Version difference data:
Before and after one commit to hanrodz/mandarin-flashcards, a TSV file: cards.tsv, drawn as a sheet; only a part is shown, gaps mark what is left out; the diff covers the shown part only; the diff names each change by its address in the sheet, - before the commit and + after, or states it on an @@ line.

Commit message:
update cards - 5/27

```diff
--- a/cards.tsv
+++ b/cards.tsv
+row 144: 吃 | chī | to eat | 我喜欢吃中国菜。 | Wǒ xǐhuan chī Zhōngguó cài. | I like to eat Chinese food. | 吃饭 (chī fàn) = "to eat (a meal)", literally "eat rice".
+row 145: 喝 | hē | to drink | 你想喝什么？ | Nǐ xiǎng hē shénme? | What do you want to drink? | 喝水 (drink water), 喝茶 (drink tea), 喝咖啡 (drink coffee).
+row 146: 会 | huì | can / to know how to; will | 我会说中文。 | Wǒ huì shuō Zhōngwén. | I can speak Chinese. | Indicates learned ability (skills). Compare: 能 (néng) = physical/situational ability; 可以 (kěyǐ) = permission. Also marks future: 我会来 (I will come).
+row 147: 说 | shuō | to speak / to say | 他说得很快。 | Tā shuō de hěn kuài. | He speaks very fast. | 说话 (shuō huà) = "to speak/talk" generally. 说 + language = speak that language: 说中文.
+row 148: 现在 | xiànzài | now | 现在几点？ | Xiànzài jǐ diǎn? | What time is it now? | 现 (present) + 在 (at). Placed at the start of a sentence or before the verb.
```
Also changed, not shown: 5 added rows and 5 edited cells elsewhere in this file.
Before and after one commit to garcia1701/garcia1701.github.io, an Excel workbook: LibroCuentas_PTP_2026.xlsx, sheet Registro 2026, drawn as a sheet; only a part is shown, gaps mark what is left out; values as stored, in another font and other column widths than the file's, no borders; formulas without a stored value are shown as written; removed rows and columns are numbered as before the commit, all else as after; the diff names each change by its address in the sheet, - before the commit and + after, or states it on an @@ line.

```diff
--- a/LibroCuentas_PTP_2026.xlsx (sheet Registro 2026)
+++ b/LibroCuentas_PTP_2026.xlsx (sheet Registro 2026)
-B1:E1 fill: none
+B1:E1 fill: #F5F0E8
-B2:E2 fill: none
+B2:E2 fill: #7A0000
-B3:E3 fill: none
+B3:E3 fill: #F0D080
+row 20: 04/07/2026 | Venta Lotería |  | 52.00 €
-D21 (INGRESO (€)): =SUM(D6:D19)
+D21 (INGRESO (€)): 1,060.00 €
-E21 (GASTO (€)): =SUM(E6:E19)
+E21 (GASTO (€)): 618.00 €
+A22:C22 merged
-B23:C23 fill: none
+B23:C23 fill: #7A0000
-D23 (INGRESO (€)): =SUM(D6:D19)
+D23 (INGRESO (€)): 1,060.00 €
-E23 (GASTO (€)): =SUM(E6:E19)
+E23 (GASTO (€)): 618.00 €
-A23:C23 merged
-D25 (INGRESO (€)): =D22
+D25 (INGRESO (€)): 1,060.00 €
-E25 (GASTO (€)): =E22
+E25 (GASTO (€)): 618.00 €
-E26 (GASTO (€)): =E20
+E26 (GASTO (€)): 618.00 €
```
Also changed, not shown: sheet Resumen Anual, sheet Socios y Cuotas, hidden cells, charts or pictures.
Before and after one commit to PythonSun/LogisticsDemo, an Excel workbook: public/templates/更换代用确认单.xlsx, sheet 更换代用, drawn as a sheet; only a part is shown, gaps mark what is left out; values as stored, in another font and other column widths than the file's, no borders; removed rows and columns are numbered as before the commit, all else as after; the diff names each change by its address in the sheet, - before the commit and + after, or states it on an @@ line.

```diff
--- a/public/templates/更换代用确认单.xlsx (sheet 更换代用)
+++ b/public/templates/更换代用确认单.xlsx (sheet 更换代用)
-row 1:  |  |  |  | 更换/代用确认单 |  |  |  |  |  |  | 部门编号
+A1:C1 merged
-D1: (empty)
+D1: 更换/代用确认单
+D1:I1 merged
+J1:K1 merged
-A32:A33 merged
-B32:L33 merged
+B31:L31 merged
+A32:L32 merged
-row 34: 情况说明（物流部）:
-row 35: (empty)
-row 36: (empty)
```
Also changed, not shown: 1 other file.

● WORK INSTRUCTION:
Every entry should be retyped exactly as shown.

● OUTPUT OF THE TASK:
Before and after one commit to hanrodz/mandarin-flashcards, a TSV file: cards.tsv, drawn as a sheet; only a part is shown, gaps mark what is left out; the diff covers the shown part only; the diff names each change by its address in the sheet, - before the commit and + after, or states it on an @@ line.

Commit message:
update cards - 5/27

```diff
--- a/cards.tsv
+++ b/cards.tsv
+row 144: 吃 | chī | to eat | 我喜欢吃中国菜。 | Wǒ xǐhuan chī Zhōngguó cài. | I like to eat Chinese food. | 吃饭 (chī fàn) = "to eat (a meal)", literally "eat rice".
+row 145: 喝 | hē | to drink | 你想喝什么？ | Nǐ xiǎng hē shénme? | What do you want to drink? | 喝水 (drink water), 喝茶 (drink tea), 喝咖啡 (drink coffee).
+row 146: 会 | huì | can / to know how to; will | 我会说中文。 | Wǒ huì shuō Zhōngwén. | I can speak Chinese. | Indicates learned ability (skills). Compare: 能 (néng) = physical/situational ability; 可以 (kěyǐ) = permission. Also marks future: 我会来 (I will come).
+row 147: 说 | shuō | to speak / to say | 他说得很快。 | Tā shuō de hěn kuài. | He speaks very fast. | 说话 (shuō huà) = "to speak/talk" generally. 说 + language = speak that language: 说中文.
+row 148: 现在 | xiànzài | now | 现在几点？ | Xiànzài jǐ diǎn? | What time is it now? | 现 (present) + 在 (at). Placed at the start of a sentence or before the verb.
```
Also changed, not shown: 5 added rows and 5 edited cells elsewhere in this file.
Before and after one commit to garcia1701/garcia1701.github.io, an Excel workbook: LibroCuentas_PTP_2026.xlsx, sheet Registro 2026, drawn as a sheet; only a part is shown, gaps mark what is left out; values as stored, in another font and other column widths than the file's, no borders; formulas without a stored value are shown as written; removed rows and columns are numbered as before the commit, all else as after; the diff names each change by its address in the sheet, - before the commit and + after, or states it on an @@ line.

```diff
--- a/LibroCuentas_PTP_2026.xlsx (sheet Registro 2026)
+++ b/LibroCuentas_PTP_2026.xlsx (sheet Registro 2026)
-B1:E1 fill: none
+B1:E1 fill: #F5F0E8
-B2:E2 fill: none
+B2:E2 fill: #7A0000
-B3:E3 fill: none
+B3:E3 fill: #F0D080
+row 20: 04/07/2026 | Venta Lotería |  | 52.00 €
-D21 (INGRESO (€)): =SUM(D6:D19)
+D21 (INGRESO (€)): 1,060.00 €
-E21 (GASTO (€)): =SUM(E6:E19)
+E21 (GASTO (€)): 618.00 €
+A22:C22 merged
-B23:C23 fill: none
+B23:C23 fill: #7A0000
-D23 (INGRESO (€)): =SUM(D6:D19)
+D23 (INGRESO (€)): 1,060.00 €
-E23 (GASTO (€)): =SUM(E6:E19)
+E23 (GASTO (€)): 618.00 €
-A23:C23 merged
-D25 (INGRESO (€)): =D22
+D25 (INGRESO (€)): 1,060.00 €
-E25 (GASTO (€)): =E22
+E25 (GASTO (€)): 618.00 €
-E26 (GASTO (€)): =E20
+E26 (GASTO (€)): 618.00 €
```
Also changed, not shown: sheet Resumen Anual, sheet Socios y Cuotas, hidden cells, charts or pictures.
Before and after one commit to PythonSun/LogisticsDemo, an Excel workbook: public/templates/更换代用确认单.xlsx, sheet 更换代用, drawn as a sheet; only a part is shown, gaps mark what is left out; values as stored, in another font and other column widths than the file's, no borders; removed rows and columns are numbered as before the commit, all else as after; the diff names each change by its address in the sheet, - before the commit and + after, or states it on an @@ line.

```diff
--- a/public/templates/更换代用确认单.xlsx (sheet 更换代用)
+++ b/public/templates/更换代用确认单.xlsx (sheet 更换代用)
-row 1:  |  |  |  | 更换/代用确认单 |  |  |  |  |  |  | 部门编号
+A1:C1 merged
-D1: (empty)
+D1: 更换/代用确认单
+D1:I1 merged
+J1:K1 merged
-A32:A33 merged
-B32:L33 merged
+B31:L31 merged
+A32:L32 merged
-row 34: 情况说明（物流部）:
-row 35: (empty)
-row 36: (empty)
```
Also changed, not shown: 1 other file.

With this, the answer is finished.